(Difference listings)
= = = = =

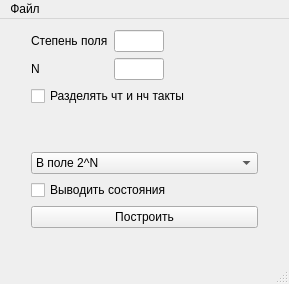
Qt form PRNG-on-GF/PRNG-on-GF/PRNGonGF.ui (necroin/PRNG-on-GF) before a commit.
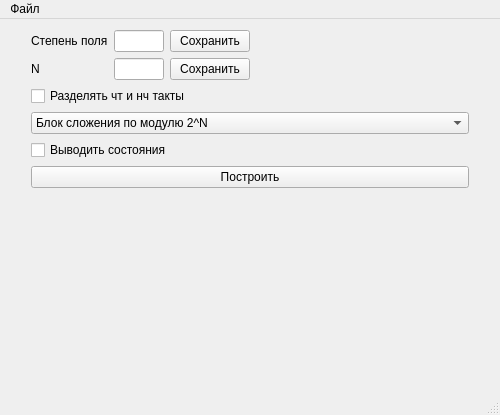
The same form after that commit.

Diff of the .ui file:
```diff
--- a/PRNG-on-GF/PRNG-on-GF/PRNGonGF.ui
+++ b/PRNG-on-GF/PRNG-on-GF/PRNGonGF.ui
@@ -6,14 +6,26 @@
    <rect>
     <x>0</x>
     <y>0</y>
-    <width>289</width>
-    <height>284</height>
+    <width>500</width>
+    <height>415</height>
    </rect>
   </property>
+  <property name="maximumSize">
+   <size>
+    <width>500</width>
+    <height>16777215</height>
+   </size>
+  </property>
   <property name="windowTitle">
    <string>PRNGonGF</string>
   </property>
   <widget class="QWidget" name="centralWidget">
+   <property name="maximumSize">
+    <size>
+     <width>500</width>
+     <height>16777215</height>
+    </size>
+   </property>
    <property name="autoFillBackground">
     <bool>false</bool>
    </property>
@@ -73,6 +85,24 @@
           </item>
          </layout>
         </item>
+        <item>
+         <layout class="QVBoxLayout" name="verticalLayout">
+          <item>
+           <widget class="QPushButton" name="degree_save">
+            <property name="text">
+             <string>Сохранить</string>
+            </property>
+           </widget>
+          </item>
+          <item>
+           <widget class="QPushButton" name="n_save">
+            <property name="text">
+             <string>Сохранить</string>
+            </property>
+           </widget>
+          </item>
+         </layout>
+        </item>
         <item>
          <spacer name="horizontalSpacer">
           <property name="orientation">
@@ -121,19 +151,6 @@
           <item>
            <layout class="QVBoxLayout" name="a_even_layout"/>
           </item>
-          <item>
-           <spacer name="horizontalSpacer_2">
-            <property name="orientation">
-             <enum>Qt::Horizontal</enum>
-            </property>
-            <property name="sizeHint" stdset="0">
-             <size>
-              <width>40</width>
-              <height>20</height>
-             </size>
-            </property>
-           </spacer>
-          </item>
          </layout>
         </item>
        </layout>
@@ -154,19 +171,6 @@
           <item>
            <layout class="QVBoxLayout" name="c_even_layout"/>
           </item>
-          <item>
-           <spacer name="horizontalSpacer_3">
-            <property name="orientation">
-             <enum>Qt::Horizontal</enum>
-            </property>
-            <property name="sizeHint" stdset="0">
-             <size>
-              <width>40</width>
-              <height>20</height>
-             </size>
-            </property>
-           </spacer>
-          </item>
          </layout>
         </item>
        </layout>
@@ -189,7 +193,7 @@
          <widget class="QComboBox" name="field_box">
           <item>
            <property name="text">
-            <string>В поле 2^N</string>
+            <string>Блок сложения по модулю 2^N</string>
            </property>
           </item>
           <item>
@@ -250,7 +254,7 @@
     <rect>
      <x>0</x>
      <y>0</y>
-     <width>289</width>
+     <width>500</width>
      <height>21</height>
     </rect>
    </property>
```
Left out of the diff: 2 changed lines with no effect on the pictures.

= = = = =

_Directions for this task:_ Without changing a word, retype the data above and omit its pictures.

_Task result:_
Qt form PRNG-on-GF/PRNG-on-GF/PRNGonGF.ui (necroin/PRNG-on-GF) before a commit.
The same form after that commit.

Diff of the .ui file:
```diff
--- a/PRNG-on-GF/PRNG-on-GF/PRNGonGF.ui
+++ b/PRNG-on-GF/PRNG-on-GF/PRNGonGF.ui
@@ -6,14 +6,26 @@
    <rect>
     <x>0</x>
     <y>0</y>
-    <width>289</width>
-    <height>284</height>
+    <width>500</width>
+    <height>415</height>
    </rect>
   </property>
+  <property name="maximumSize">
+   <size>
+    <width>500</width>
+    <height>16777215</height>
+   </size>
+  </property>
   <property name="windowTitle">
    <string>PRNGonGF</string>
   </property>
   <widget class="QWidget" name="centralWidget">
+   <property name="maximumSize">
+    <size>
+     <width>500</width>
+     <height>16777215</height>
+    </size>
+   </property>
    <property name="autoFillBackground">
     <bool>false</bool>
    </property>
@@ -73,6 +85,24 @@
           </item>
          </layout>
         </item>
+        <item>
+         <layout class="QVBoxLayout" name="verticalLayout">
+          <item>
+           <widget class="QPushButton" name="degree_save">
+            <property name="text">
+             <string>Сохранить</string>
+            </property>
+           </widget>
+          </item>
+          <item>
+           <widget class="QPushButton" name="n_save">
+            <property name="text">
+             <string>Сохранить</string>
+            </property>
+           </widget>
+          </item>
+         </layout>
+        </item>
         <item>
          <spacer name="horizontalSpacer">
           <property name="orientation">
@@ -121,19 +151,6 @@
           <item>
            <layout class="QVBoxLayout" name="a_even_layout"/>
           </item>
-          <item>
-           <spacer name="horizontalSpacer_2">
-            <property name="orientation">
-             <enum>Qt::Horizontal</enum>
-            </property>
-            <property name="sizeHint" stdset="0">
-             <size>
-              <width>40</width>
-              <height>20</height>
-             </size>
-            </property>
-           </spacer>
-          </item>
          </layout>
         </item>
        </layout>
@@ -154,19 +171,6 @@
           <item>
            <layout class="QVBoxLayout" name="c_even_layout"/>
           </item>
-          <item>
-           <spacer name="horizontalSpacer_3">
-            <property name="orientation">
-             <enum>Qt::Horizontal</enum>
-            </property>
-            <property name="sizeHint" stdset="0">
-             <size>
-              <width>40</width>
-              <height>20</height>
-             </size>
-            </property>
-           </spacer>
-          </item>
          </layout>
         </item>
        </layout>
@@ -189,7 +193,7 @@
          <widget class="QComboBox" name="field_box">
           <item>
            <property name="text">
-            <string>В поле 2^N</string>
+            <string>Блок сложения по модулю 2^N</string>
            </property>
           </item>
           <item>
@@ -250,7 +254,7 @@
     <rect>
      <x>0</x>
      <y>0</y>
-     <width>289</width>
+     <width>500</width>
      <height>21</height>
     </rect>
    </property>
```
Left out of the diff: 2 changed lines with no effect on the pictures.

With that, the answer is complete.